Sponsored content created and provided by Peter Williams, Feedworks partner

If you’re a dairy farmer, you may have noticed something about the subject of enteric methane reduction: It often comes with no shortage of emotion, conflicting opinion, and misunderstanding. The thing you may not have noticed is in the details. With the right feed additive, reducing enteric methane can be profitable for you.

There can be a financial incentive for reducing enteric methane. It is, simply, improved feed efficiency and increased energy-corrected milk.

The frustration you may feel – that many dairy farmers feel right now today – over the methane blame game is understandable. Agriculture is hardly the only and certainly not the biggest contributor to greenhouse gas emissions. Dairy farmers should not be solely responsible for the cost of reducing enteric methane.

If you’re going to reduce enteric methane, you should get paid for it. After all, the manufacturers searching their supply chains to find those who can help them reduce their carbon footprints are looking for a pay-off.

You, the farmer, are first to profit

Right now, dairy farmers are safely feeding a blend of essential oils — plant extracts — and seeing strong returns while reducing enteric methane.

A published research trial on a New York commercial dairy showed a demonstrated return of $0.72 gain per cow per day for the cost of about $0.05 per day. That is a 14:1 return.

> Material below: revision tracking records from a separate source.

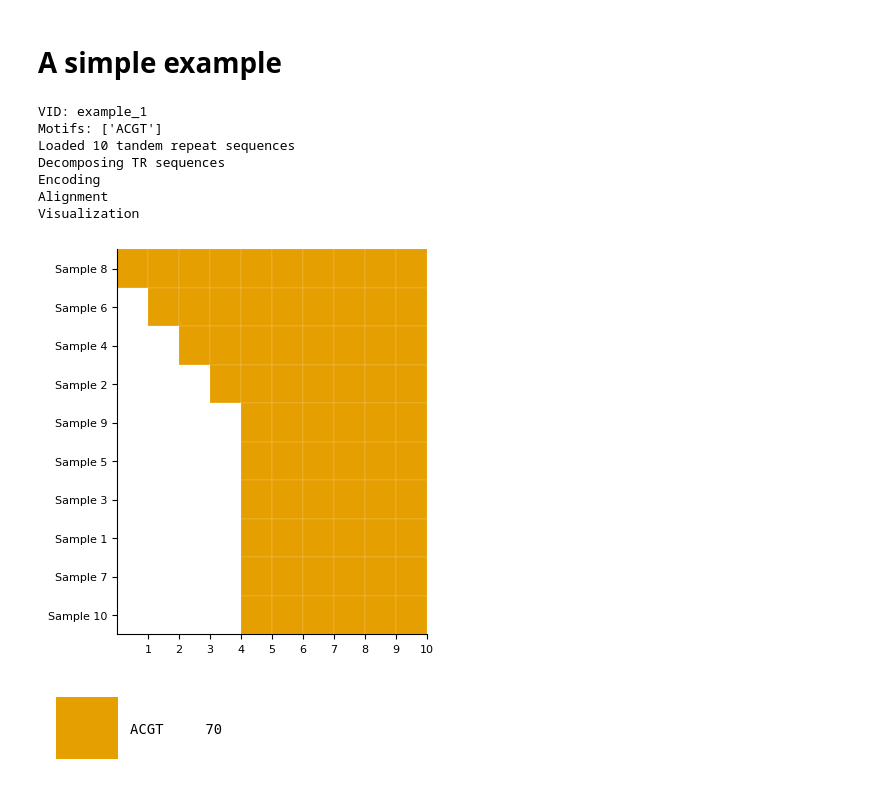
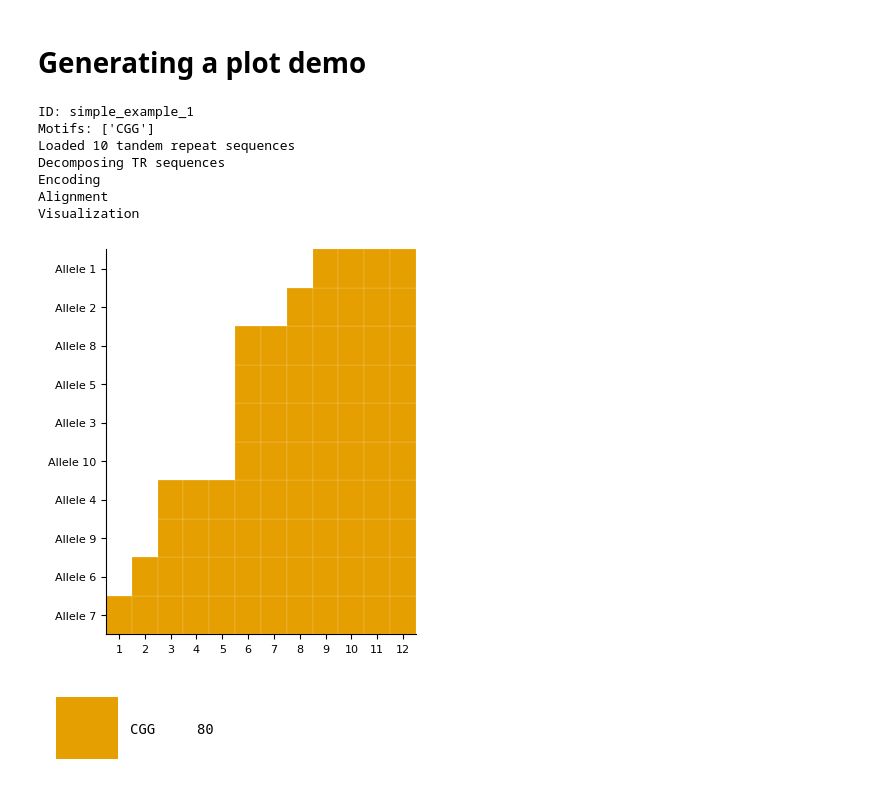
Before and after one commit to Jong-hun-Park/trviz, a Jupyter notebook: examples/sample_code.ipynb, the cells around one changed output. Saved outputs shown, nothing was run; the diff lists cells and outputs as text; code cells hidden in the pictures.

Commit message:
Update examples

```diff
--- a/examples/sample_code.ipynb
+++ b/examples/sample_code.ipynb
@@ -1,2 +1,2 @@
-# %% [markdown]
-# A simple example
+# %% [markdown]
+# Generating a plot demo
@@ -3,29 +5,34 @@
 # %%
-from trviz.main import TandemRepeatVizWorker
 tr_visualizer = TandemRepeatVizWorker()
-tr_id = "example_1"
-tr_sequences = ['ACGTACGTACGTACGTACGTACGT',
-           'ACGTACGTACGTACGTACGTACGTACGT',
-           'ACGTACGTACGTACGTACGTACGT',
-           'ACGTACGTACGTACGTACGTACGTACGTACGT',
-           'ACGTACGTACGTACGTACGTACGT',
-           'ACGTACGTACGTACGTACGTACGTACGTACGTACGT',
-           'ACGTACGTACGTACGTACGTACGT',
-           'ACGTACGTACGTACGTACGTACGTACGTACGTACGTACGT',
-           'ACGTACGTACGTACGTACGTACGT',
-           'ACGTACGTACGTACGTACGTACGT',
-           ]
-sample_ids = [f"Sample {x}" for x in range(1, len(tr_sequences) + 1)]
-motifs = ['ACGT']
 
-tr_visualizer.generate_trplot(tr_id, sample_ids, tr_sequences, motifs, show_figure=True)
+tr_id = "simple_example_1"
+tr_sequences = ['CGGCGGCGGCGG',
+                'CGGCGGCGGCGGCGG',
+                'CGGCGGCGGCGGCGGCGGCGG',
+                'CGGCGGCGGCGGCGGCGGCGGCGGCGGCGG',
+                'CGGCGGCGGCGGCGGCGGCGG',
+                'CGGCGGCGGCGGCGGCGGCGGCGGCGGCGGCGG',
+                'CGGCGGCGGCGGCGGCGGCGGCGGCGGCGGCGGCGG',
+                'CGGCGGCGGCGGCGGCGGCGG',
+                'CGGCGGCGGCGGCGGCGGCGGCGGCGGCGG',
+                'CGGCGGCGGCGGCGGCGGCGG',
+               ]
+sample_ids = [f"Allele {x}" for x in range(1, len(tr_sequences) + 1)]
+motifs = ['CGG']
+
+tr_visualizer.generate_trplot(tr_id,
+                              sample_ids,
+                              tr_sequences,
+                              motifs,
+                              show_figure=True,
+                             )
 # %% [output]
-VID: example_1
-Motifs: ['ACGT']
+ID: simple_example_1
+Motifs: ['CGG']
 Loaded 10 tandem repeat sequences
 Decomposing TR sequences
 Encoding
 Alignment
 Visualization
-[figure, old version]
+[figure, new version]
-[figure, old version]
+[figure, new version]
```
Also changed, not shown: parts of 13 cells of this notebook.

A 23-trial published meta-analysis showed that the essential oils blend had a positive effect on energy-corrected milk yield (+4.1%) and decreased methane emissions (−10%) without affecting feed intake.

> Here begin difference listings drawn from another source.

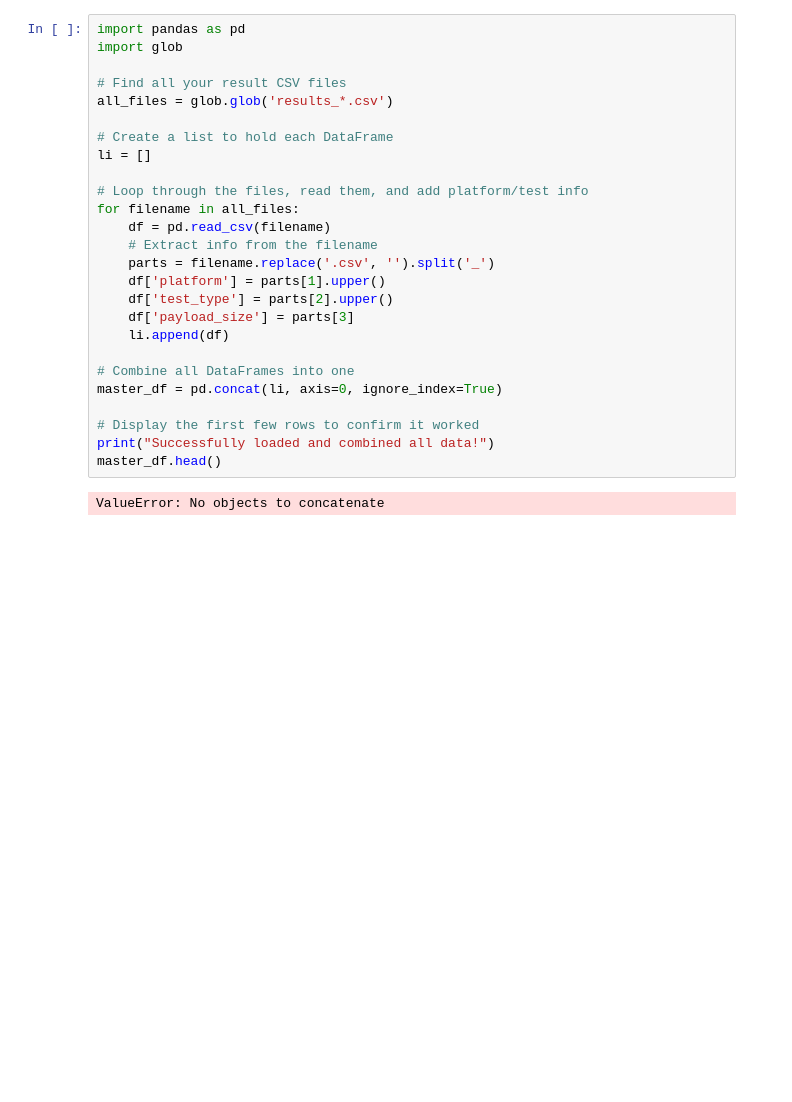
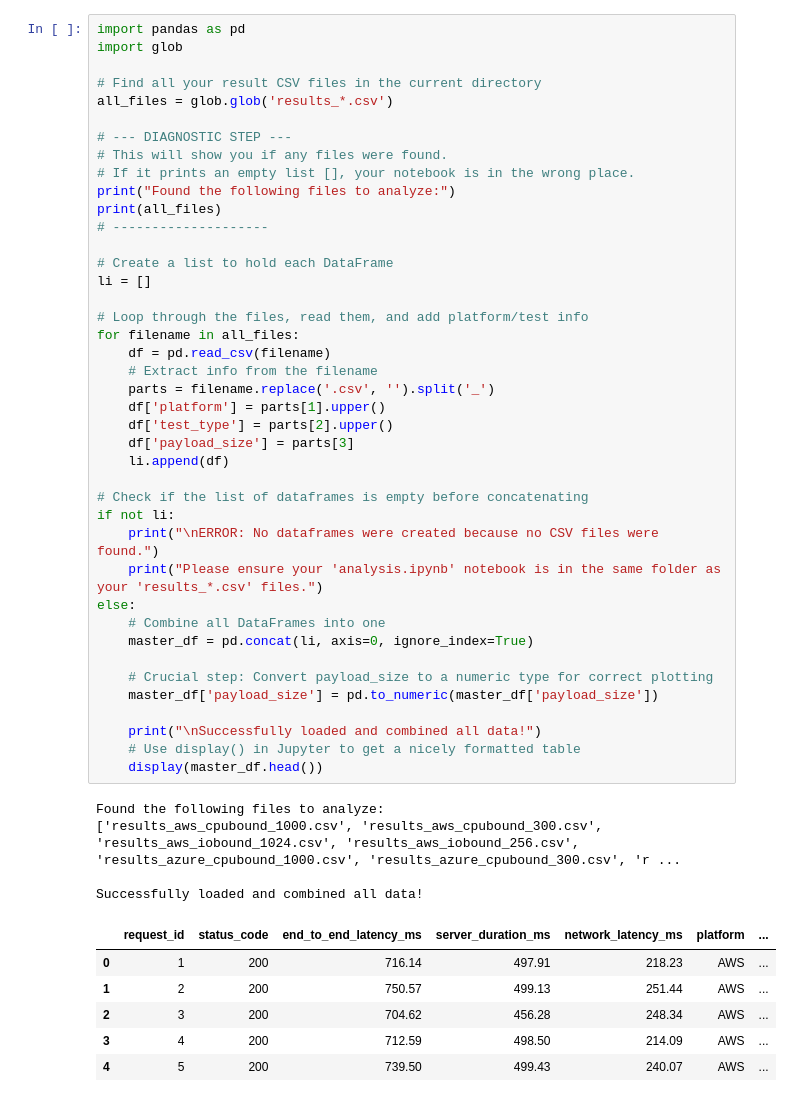
Before and after one commit to srijanpanta/benchmark, a Jupyter notebook: test-benchmark/analysis.ipynb, the cells around one changed output. Cells and saved outputs as stored; diff of their text form; blank space fills up the shorter version.

Commit message:
Analysis updated

```diff
--- a/test-benchmark/analysis.ipynb
+++ b/test-benchmark/analysis.ipynb
@@ -1,28 +1,52 @@
 # %%
 import pandas as pd
 import glob
 
-# Find all your result CSV files
+# Find all your result CSV files in the current directory
 all_files = glob.glob('results_*.csv')
+
+# --- DIAGNOSTIC STEP ---
+# This will show you if any files were found.
+# If it prints an empty list [], your notebook is in the wrong place.
+print("Found the following files to analyze:")
+print(all_files)
+# --------------------
 
 # Create a list to hold each DataFrame
 li = []
 
 # Loop through the files, read them, and add platform/test info
 for filename in all_files:
     df = pd.read_csv(filename)
     # Extract info from the filename
     parts = filename.replace('.csv', '').split('_')
     df['platform'] = parts[1].upper()
     df['test_type'] = parts[2].upper()
     df['payload_size'] = parts[3]
     li.append(df)
 
-# Combine all DataFrames into one
-master_df = pd.concat(li, axis=0, ignore_index=True)
+# Check if the list of dataframes is empty before concatenating
+if not li:
+    print("\nERROR: No dataframes were created because no CSV files were found.")
+    print("Please ensure your 'analysis.ipynb' notebook is in the same folder as your 'results_*.csv' files.")
+else:
+    # Combine all DataFrames into one
+    master_df = pd.concat(li, axis=0, ignore_index=True)
 
-# Display the first few rows to confirm it worked
-print("Successfully loaded and combined all data!")
-master_df.head()
+    # Crucial step: Convert payload_size to a numeric type for correct plotting
+    master_df['payload_size'] = pd.to_numeric(master_df['payload_size'])
+
+    print("\nSuccessfully loaded and combined all data!")
+    # Use display() in Jupyter to get a nicely formatted table
+    display(master_df.head())
 # %% [output]
-ValueError: No objects to concatenate
+Found the following files to analyze:
+['results_aws_cpubound_1000.csv', 'results_aws_cpubound_300.csv', 'results_aws_iobound_1024.csv', 'results_aws_iobound_256.csv', 'results_azure_cpubound_1000.csv', 'results_azure_cpubound_300.csv', 'r ...
+
+Successfully loaded and combined all data!
+|  | request_id | status_code | end_to_end_latency_ms | server_duration_ms | network_latency_ms | platform | ... |
+| 0 | 1 | 200 | 716.14 | 497.91 | 218.23 | AWS | ... |
+| 1 | 2 | 200 | 750.57 | 499.13 | 251.44 | AWS | ... |
+| 2 | 3 | 200 | 704.62 | 456.28 | 248.34 | AWS | ... |
+| 3 | 4 | 200 | 712.59 | 498.50 | 214.09 | AWS | ... |
+| 4 | 5 | 200 | 739.50 | 499.43 | 240.07 | AWS | ... |
```
Also changed, not shown: parts of 3 cells of this notebook, 4 other files.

An additional published study from UC-Davis reported that enteric methane was reduced by 11.2% per unit of milk and enteric ammonia was reduced by 18% by this blend of essential oils.

Beyond the production benefits that come from feeding this product, farmers can be paid carbon credits for the methane reductions.

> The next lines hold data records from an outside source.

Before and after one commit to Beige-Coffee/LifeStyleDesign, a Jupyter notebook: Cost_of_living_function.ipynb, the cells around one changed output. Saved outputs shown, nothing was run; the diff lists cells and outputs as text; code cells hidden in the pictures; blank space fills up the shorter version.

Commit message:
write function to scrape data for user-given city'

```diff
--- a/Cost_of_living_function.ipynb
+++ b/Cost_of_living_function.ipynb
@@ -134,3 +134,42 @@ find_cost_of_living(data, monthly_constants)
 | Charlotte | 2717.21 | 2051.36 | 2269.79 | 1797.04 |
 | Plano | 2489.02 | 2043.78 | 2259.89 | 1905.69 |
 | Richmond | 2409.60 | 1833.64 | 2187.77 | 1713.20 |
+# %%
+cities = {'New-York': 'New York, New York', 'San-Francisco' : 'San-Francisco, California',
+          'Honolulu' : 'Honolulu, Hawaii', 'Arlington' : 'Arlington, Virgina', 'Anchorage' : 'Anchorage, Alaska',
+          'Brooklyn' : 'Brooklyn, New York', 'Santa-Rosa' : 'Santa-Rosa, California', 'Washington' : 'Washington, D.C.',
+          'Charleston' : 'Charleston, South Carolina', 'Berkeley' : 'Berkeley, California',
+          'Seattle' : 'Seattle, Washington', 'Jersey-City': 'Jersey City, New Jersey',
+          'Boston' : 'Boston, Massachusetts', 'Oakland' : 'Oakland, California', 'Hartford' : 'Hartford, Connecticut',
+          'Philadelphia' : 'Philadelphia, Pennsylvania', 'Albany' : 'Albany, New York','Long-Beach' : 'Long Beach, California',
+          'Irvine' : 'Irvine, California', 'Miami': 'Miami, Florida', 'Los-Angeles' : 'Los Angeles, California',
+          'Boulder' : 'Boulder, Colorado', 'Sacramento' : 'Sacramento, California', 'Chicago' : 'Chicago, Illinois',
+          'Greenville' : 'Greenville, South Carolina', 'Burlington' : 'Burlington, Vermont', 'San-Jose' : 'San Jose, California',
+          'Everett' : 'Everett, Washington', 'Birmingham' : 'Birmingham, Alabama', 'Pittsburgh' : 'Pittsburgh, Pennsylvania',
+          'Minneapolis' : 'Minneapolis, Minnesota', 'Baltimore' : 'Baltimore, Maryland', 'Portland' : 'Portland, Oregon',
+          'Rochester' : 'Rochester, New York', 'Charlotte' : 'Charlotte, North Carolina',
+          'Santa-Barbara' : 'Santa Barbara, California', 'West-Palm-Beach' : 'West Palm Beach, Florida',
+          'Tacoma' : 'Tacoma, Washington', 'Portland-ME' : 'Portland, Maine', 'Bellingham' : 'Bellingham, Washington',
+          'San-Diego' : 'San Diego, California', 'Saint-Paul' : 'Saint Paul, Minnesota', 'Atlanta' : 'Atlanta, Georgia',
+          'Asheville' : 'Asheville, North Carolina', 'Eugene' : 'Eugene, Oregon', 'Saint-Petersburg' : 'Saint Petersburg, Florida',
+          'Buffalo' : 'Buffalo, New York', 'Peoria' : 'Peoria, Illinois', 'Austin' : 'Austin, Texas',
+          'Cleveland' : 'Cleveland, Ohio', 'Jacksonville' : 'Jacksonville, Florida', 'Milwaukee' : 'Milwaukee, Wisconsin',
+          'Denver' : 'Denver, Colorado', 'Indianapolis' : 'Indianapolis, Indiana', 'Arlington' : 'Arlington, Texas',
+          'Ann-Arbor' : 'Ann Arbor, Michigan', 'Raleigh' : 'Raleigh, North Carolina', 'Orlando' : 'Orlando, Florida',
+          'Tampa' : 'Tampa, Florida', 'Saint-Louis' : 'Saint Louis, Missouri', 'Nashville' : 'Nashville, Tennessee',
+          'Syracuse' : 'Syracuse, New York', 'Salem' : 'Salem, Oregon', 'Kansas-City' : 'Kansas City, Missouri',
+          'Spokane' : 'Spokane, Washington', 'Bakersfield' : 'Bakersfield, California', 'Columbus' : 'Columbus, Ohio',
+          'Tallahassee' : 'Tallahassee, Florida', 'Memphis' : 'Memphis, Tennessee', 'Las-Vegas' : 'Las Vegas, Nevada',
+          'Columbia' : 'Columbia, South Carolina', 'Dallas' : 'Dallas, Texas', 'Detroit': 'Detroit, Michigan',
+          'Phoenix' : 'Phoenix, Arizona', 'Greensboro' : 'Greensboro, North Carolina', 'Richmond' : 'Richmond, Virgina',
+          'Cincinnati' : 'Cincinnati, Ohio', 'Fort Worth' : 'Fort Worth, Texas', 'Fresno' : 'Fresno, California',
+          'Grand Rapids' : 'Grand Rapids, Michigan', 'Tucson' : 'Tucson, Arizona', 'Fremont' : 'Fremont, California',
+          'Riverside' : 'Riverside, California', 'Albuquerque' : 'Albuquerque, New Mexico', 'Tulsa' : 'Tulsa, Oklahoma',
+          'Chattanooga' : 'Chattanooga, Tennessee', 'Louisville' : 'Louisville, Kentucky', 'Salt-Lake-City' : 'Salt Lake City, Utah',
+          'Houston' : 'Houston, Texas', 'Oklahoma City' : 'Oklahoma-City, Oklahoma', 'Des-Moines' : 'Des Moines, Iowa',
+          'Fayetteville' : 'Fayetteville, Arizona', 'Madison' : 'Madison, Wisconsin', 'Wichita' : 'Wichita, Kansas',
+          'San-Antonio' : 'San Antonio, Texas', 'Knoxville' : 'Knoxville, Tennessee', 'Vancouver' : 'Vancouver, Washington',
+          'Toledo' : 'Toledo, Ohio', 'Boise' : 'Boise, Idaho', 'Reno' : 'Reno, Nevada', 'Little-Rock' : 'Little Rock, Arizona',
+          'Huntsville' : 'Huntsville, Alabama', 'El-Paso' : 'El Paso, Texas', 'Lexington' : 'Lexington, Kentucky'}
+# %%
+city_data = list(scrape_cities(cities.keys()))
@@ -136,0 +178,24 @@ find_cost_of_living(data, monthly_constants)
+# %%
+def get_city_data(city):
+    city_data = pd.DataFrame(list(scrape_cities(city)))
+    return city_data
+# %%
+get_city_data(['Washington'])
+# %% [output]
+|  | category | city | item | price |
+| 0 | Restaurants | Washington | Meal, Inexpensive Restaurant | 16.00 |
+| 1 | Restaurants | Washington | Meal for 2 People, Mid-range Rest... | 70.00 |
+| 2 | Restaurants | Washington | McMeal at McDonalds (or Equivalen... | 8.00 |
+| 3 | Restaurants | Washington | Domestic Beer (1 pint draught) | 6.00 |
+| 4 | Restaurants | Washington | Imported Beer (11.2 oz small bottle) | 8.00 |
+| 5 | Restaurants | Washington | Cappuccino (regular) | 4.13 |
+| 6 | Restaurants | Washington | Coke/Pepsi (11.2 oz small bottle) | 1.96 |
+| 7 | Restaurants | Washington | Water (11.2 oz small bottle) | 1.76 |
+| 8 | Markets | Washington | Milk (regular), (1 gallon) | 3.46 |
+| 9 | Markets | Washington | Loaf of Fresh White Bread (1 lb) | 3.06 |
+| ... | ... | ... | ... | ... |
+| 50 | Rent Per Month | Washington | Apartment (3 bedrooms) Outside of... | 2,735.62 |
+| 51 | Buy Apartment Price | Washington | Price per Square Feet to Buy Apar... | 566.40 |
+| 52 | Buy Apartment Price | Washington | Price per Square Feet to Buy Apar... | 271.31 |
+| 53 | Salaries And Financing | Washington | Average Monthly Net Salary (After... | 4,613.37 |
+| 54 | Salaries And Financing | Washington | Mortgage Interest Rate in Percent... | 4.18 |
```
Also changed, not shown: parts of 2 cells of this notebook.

“The research is clear that reducing methane energy losses can translate into improved milk yield or other energy requiring functions. Research based on specific blends of essential oils have shown them to be a cost-effective solution for both methane reduction and productivity improvements.”

-Dr. Mike Hutjens at the University of Illinois

Manufacturers are second

Understandably, some farmers believe that big consumer brands care more about reducing their carbon footprint for marketing purposes than they care about how it gets done.

Our experience is that major consumer brands are definitely concerned for dairy farmers – and remain eager to continue using real milk in their products. They’re investing millions of dollars into the U.S. dairy industry. It’s true some also consider consumer preferences for products that are not dairy based. It doesn’t mean these brands have stopped supporting the dairy industry.

Your end customer is third

True, several consumer brands selling dairy products are also offering plant-based options. But it’s also true that when consumers view dairy products as having been produced in a more environmentally positive manner, brands can better maintain their dairy-loving customer base and win over new ones.

The potential is a win-win-win.